**Supplied records:**
⟨

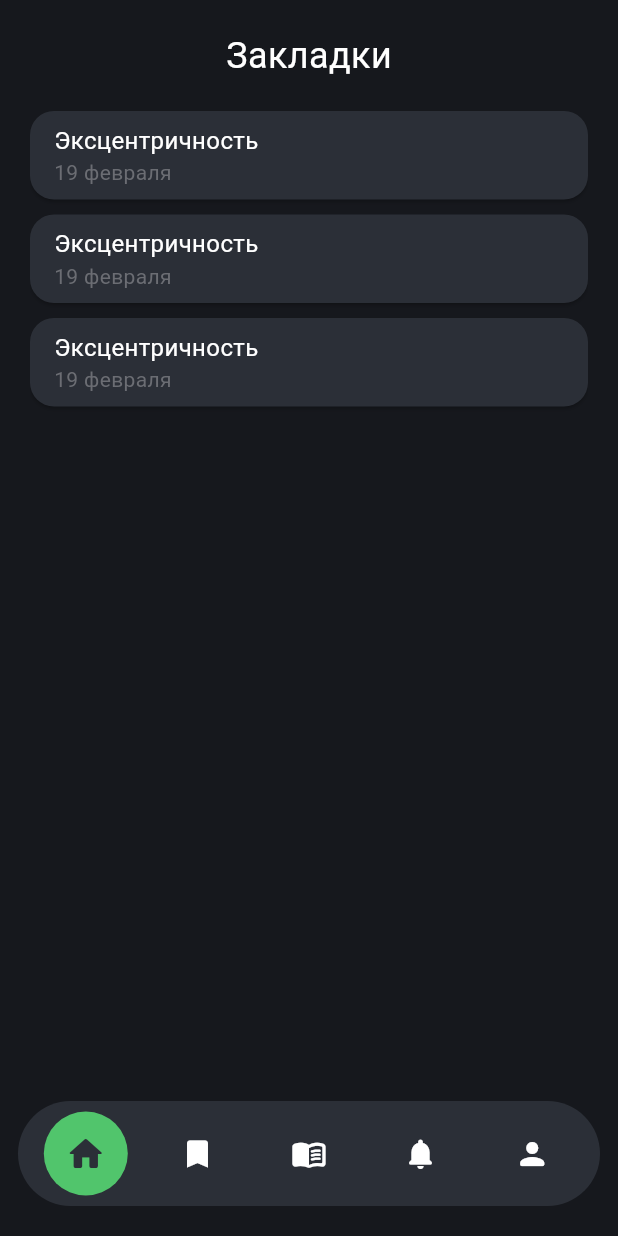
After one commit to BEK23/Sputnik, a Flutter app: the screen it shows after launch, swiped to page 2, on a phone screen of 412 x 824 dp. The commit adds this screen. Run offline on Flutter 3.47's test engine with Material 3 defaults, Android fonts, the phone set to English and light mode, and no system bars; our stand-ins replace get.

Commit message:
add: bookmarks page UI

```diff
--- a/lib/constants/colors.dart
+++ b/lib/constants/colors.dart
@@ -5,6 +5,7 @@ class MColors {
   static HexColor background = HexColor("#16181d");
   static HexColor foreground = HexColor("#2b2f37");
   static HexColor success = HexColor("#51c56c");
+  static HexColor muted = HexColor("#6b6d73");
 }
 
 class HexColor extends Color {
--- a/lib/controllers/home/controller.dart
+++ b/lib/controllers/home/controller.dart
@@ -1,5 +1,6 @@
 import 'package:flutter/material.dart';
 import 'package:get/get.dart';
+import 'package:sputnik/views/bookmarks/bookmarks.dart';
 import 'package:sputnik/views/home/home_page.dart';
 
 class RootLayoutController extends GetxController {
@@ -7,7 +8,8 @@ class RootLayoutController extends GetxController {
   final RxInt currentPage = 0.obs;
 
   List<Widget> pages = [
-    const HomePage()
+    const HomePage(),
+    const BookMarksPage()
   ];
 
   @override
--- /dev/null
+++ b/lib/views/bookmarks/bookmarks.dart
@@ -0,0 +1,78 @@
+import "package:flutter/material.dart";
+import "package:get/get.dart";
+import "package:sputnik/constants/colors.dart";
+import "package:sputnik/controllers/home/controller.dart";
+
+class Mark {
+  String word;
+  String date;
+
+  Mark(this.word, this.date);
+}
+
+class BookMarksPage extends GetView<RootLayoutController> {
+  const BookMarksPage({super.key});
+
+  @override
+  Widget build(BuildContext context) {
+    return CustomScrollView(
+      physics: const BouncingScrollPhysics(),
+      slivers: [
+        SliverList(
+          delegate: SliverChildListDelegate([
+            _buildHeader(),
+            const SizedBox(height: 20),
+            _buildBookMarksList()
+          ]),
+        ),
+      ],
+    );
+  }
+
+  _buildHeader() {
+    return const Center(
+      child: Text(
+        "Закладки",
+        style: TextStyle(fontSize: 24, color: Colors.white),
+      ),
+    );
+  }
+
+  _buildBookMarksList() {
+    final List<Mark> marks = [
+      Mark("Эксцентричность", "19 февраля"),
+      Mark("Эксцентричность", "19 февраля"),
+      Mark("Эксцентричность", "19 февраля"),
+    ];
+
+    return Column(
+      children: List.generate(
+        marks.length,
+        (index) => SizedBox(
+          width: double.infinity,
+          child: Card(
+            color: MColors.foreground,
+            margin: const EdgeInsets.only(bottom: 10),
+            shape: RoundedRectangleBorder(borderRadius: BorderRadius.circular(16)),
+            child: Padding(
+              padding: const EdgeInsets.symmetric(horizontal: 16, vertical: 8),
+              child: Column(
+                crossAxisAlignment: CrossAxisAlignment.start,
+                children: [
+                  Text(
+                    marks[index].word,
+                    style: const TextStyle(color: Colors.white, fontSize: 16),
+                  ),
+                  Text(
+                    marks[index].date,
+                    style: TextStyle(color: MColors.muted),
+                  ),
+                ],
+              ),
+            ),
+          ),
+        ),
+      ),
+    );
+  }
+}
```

⟩
⟨

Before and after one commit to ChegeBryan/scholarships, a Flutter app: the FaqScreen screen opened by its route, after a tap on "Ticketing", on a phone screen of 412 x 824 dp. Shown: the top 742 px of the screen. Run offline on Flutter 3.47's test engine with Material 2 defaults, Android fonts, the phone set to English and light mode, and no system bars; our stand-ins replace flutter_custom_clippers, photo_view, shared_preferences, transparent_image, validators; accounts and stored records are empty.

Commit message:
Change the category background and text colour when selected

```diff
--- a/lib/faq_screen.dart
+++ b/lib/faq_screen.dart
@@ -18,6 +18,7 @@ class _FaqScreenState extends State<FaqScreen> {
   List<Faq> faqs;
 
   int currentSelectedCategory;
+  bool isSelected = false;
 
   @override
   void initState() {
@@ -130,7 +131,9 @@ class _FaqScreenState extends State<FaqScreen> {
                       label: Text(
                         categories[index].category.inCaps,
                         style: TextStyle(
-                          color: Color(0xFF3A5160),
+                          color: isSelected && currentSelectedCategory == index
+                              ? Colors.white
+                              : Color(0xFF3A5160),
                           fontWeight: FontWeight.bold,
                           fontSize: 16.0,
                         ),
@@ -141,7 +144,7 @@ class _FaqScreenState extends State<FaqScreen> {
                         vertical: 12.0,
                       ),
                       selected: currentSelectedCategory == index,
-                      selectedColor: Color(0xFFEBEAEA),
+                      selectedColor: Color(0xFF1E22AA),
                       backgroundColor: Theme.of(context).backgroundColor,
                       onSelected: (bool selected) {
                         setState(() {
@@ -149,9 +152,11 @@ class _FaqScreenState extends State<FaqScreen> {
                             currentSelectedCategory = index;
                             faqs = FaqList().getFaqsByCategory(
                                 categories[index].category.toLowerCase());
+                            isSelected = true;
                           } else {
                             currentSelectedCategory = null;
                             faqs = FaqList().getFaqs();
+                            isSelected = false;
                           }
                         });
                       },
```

⟩

**Your objective:** Scan the records for the word "isSelected" and copy every line where it is found.

**Exercise response:**
+  bool isSelected = false;
+                          color: isSelected && currentSelectedCategory == index
+                            isSelected = true;
+                            isSelected = false;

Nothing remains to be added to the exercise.